→ Extracted data
________________
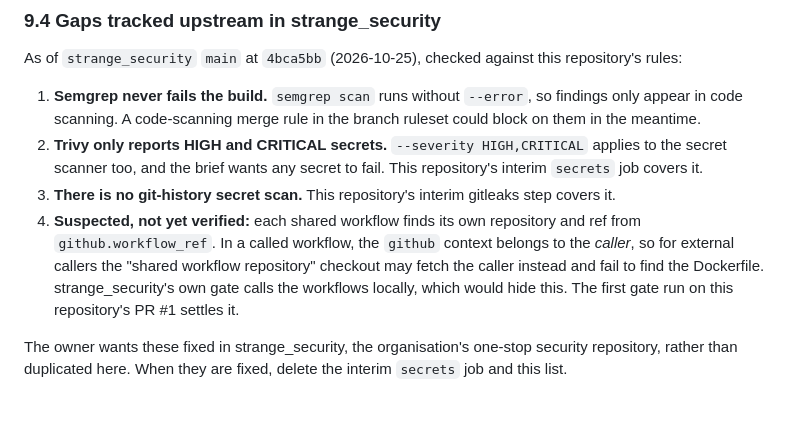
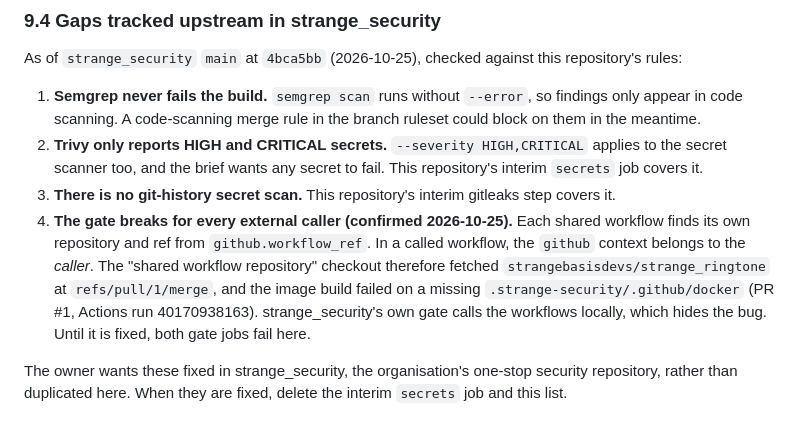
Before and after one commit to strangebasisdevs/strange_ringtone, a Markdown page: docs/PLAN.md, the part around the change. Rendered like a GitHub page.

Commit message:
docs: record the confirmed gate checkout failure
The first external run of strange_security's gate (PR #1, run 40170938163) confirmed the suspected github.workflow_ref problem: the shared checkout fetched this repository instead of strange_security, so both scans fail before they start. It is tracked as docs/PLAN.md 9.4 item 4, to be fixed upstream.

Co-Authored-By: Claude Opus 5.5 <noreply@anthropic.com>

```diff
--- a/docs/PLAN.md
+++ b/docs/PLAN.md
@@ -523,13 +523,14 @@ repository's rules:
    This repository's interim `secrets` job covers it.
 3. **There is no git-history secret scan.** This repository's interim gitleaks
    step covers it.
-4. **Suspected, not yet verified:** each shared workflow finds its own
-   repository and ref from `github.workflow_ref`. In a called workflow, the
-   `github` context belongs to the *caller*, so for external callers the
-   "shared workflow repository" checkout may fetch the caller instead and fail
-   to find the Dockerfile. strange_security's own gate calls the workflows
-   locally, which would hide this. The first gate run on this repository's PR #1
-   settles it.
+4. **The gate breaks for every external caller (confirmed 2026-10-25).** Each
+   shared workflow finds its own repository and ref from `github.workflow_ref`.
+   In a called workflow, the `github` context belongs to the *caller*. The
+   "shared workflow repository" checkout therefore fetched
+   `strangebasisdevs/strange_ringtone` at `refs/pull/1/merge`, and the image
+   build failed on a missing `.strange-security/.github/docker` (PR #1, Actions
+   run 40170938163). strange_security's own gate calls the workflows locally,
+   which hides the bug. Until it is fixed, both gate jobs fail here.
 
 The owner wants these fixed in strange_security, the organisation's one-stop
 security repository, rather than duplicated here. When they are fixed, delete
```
________________
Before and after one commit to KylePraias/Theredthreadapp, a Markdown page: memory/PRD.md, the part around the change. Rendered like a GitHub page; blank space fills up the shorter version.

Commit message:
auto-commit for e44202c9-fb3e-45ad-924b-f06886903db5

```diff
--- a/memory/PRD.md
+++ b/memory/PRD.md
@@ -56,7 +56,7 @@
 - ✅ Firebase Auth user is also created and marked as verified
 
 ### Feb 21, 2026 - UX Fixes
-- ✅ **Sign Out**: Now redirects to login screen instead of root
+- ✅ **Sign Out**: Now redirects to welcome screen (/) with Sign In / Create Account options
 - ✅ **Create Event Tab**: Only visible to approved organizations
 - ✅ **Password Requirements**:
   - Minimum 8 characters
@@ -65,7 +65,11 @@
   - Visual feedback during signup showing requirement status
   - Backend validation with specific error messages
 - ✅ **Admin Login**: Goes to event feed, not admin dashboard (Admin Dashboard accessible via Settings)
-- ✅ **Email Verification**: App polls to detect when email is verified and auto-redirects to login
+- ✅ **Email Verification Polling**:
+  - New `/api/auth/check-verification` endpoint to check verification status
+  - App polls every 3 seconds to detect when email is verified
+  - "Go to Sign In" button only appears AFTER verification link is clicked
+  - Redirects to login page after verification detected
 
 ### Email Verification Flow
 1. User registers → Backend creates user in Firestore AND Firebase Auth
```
________________
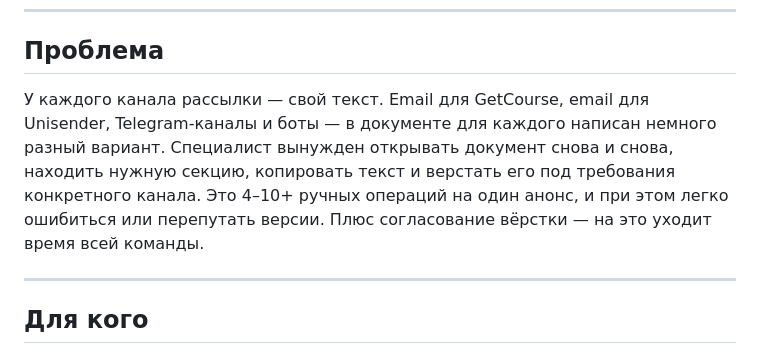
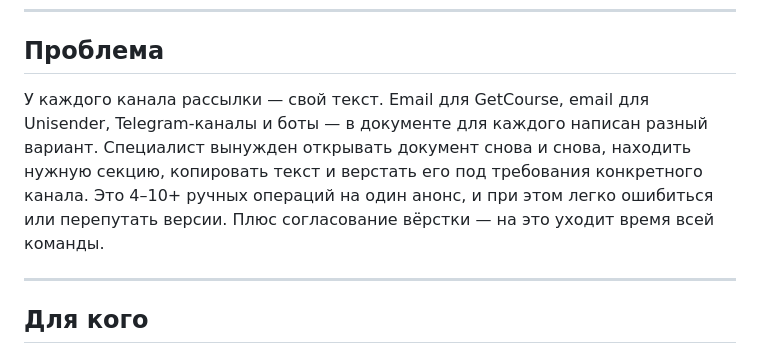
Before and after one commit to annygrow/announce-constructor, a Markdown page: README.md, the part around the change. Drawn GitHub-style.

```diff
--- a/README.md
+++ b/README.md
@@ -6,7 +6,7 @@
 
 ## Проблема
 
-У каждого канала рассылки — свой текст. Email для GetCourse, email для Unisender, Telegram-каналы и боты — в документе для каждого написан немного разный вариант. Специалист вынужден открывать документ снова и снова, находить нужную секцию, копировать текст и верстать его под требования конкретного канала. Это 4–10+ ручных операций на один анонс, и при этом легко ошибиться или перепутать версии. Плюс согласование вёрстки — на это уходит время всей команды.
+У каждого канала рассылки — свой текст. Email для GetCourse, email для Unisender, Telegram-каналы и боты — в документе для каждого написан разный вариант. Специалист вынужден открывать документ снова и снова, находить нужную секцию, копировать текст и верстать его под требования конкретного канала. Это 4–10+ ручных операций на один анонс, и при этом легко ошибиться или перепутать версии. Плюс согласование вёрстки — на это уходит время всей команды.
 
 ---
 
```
________________
→ Exercise prompt
Each line above that holds the string "repository" should be copied and shown.

→ Result of this task
The first external run of strange_security's gate (PR #1, run 40170938163) confirmed the suspected github.workflow_ref problem: the shared checkout fetched this repository instead of strange_security, so both scans fail before they start. It is tracked as docs/PLAN.md 9.4 item 4, to be fixed upstream.
@@ -523,13 +523,14 @@ repository's rules:
    This repository's interim `secrets` job covers it.
 3. **There is no git-history secret scan.** This repository's interim gitleaks
-   repository and ref from `github.workflow_ref`. In a called workflow, the
-   "shared workflow repository" checkout may fetch the caller instead and fail
-   locally, which would hide this. The first gate run on this repository's PR #1
+   shared workflow finds its own repository and ref from `github.workflow_ref`.
+   "shared workflow repository" checkout therefore fetched
 security repository, rather than duplicated here. When they are fixed, delete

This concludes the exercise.